Amanda Musick is a photography-based artist currently living and working in Upstate South Carolina. Her studio practice explores the ways in which a photograph can operate to represent the natural environment.
Musick received her BFA in Studio Art from East Tennessee State University. She is an MFA candidate concentrating in photography at Clemson University and is expected to graduate in December 2018.
2017 — present
This recent work examines the natural environment and the ways in which a photograph can function to represent place. The dichotomy of artificial and natural environments is explored through using photographs I made in real landscapes to construct new, illusive vistas and forms.
The landscape collages are created through a process of deconstructing a photograph to reconstruct another. The floating landscapes forms are made from the deconstructed remains of the collages. The way in which these forms float in space portray a sense of loss, void, and skewed reality. The processes of deconstruction and reconstruction I employ speaks to our continually changing landscape as well as our attempt to preserve and piece it back together.
Q&A: CLEMSON UNIVERSITY
Why Clemson University?
Our program generously provides a tuition waiver and assistantship to graduate students. This has allowed me to give more attention to my studio practice and provided multiple semesters of teaching experience. The faculty are talented, lively, and approachable. That was evident from my first visit. The department is supportive of interdisciplinary methods and encourages directed research in other concentrations.
How has your experience at your school informed or shaped your work?

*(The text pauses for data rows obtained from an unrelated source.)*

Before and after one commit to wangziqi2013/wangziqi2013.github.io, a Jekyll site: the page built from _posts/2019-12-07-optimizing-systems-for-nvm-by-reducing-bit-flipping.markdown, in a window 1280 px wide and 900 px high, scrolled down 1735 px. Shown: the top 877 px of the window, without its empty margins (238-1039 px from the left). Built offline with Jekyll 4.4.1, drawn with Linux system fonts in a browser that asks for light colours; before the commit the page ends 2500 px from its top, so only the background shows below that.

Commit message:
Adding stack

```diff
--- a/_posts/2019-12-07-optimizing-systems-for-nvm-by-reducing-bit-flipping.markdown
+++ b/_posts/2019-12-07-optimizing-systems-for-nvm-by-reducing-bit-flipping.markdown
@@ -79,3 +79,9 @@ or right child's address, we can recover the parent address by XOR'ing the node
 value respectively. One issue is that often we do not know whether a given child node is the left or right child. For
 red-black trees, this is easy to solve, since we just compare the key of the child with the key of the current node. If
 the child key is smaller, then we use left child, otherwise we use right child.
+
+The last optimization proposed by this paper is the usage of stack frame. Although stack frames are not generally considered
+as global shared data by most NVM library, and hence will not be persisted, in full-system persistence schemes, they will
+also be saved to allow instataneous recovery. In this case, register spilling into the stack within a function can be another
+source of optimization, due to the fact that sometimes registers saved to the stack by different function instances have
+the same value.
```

This recent work started in Fall 2017 after receiving a scholarship from Clemson’s Art Department for a self-proposed research project. The scholarship allowed me to take a road trip around the US to make photographs in a variety of landscapes. I returned with a visual bank of photographs to work with in the studio. The faculty supported my experimentation with the photographs I had made during the trip. In our program we have the opportunity to work with faculty in other concentrations. Each semester we have reviews and open studios that include all of the art department faculty. Along with studio visits from visiting artists, it has been incredibly helpful to receive such diverse feedback.
G-16, the photography graduate studio, is the place to be. The space allows for multiple photographic processes to take place at once. We have three small darkrooms and a large digital/multipurpose workspace. Working with two other graduate students in the space, we each had plenty of room to be productive. We also hold a small collection of wheeled vehicles devices that allow us to take a mental break and parade past the other graduate studios. My work has often engaged a sense of play and I would say that this community has enriched that approach.
Undoubtedly, location has greatly influenced my work. Clemson sits in the foothills of the Blue Ridge Mountains and is surrounded by lakes and forests which has led me to make work that is centered around landscape.
What kind of exhibition or arts-related job opportunities exist in the area for current students and recent graduates?
Clemson is in a nice central location, less than two hours from Atlanta, Charlotte, and Asheville which allows for quick visits to galleries and museums in larger metropolitan areas. We are only a few miles from Greenville, SC which has a growing community of galleries, artists, and studios. Many recent grads and current students find jobs/internships there, as well as open their own studios.
What’s the most memorable piece of advice you've received from a mentor?
I am thankful to have had several wonderful mentors who have taken the time to understand my decision-making process and how I learn. My photography advisor, Anderson Wrangle, has continually taught me to take a step back, be confident, and simplify my methodology. Earlier in the program, I would show new work and frustratingly attempt to express anything and everything about it. Often his response would be to, “Keep going” and see where the work goes. Continuing to make the work always turned out to be the best method for me to find answers and understand how the new work functioned. --Later I learned that my original way of thinking could be referred to as, “Grad-head.”
What advice do you have for prospective students looking to attend your school?
When applying to programs in general, you should plan a visit. It is extremely beneficial to see the facilities and community for yourself and to interact with people currently in the program. The best times to visit Clemson would be during an open house or one of the MFA or BFA show receptions held at the end of each semester. Our program provides a close-knit community among the undergrads, grads, and faculty. You should research the work of the faculty as well as recent graduates.
Where can we keep up with your photo department online?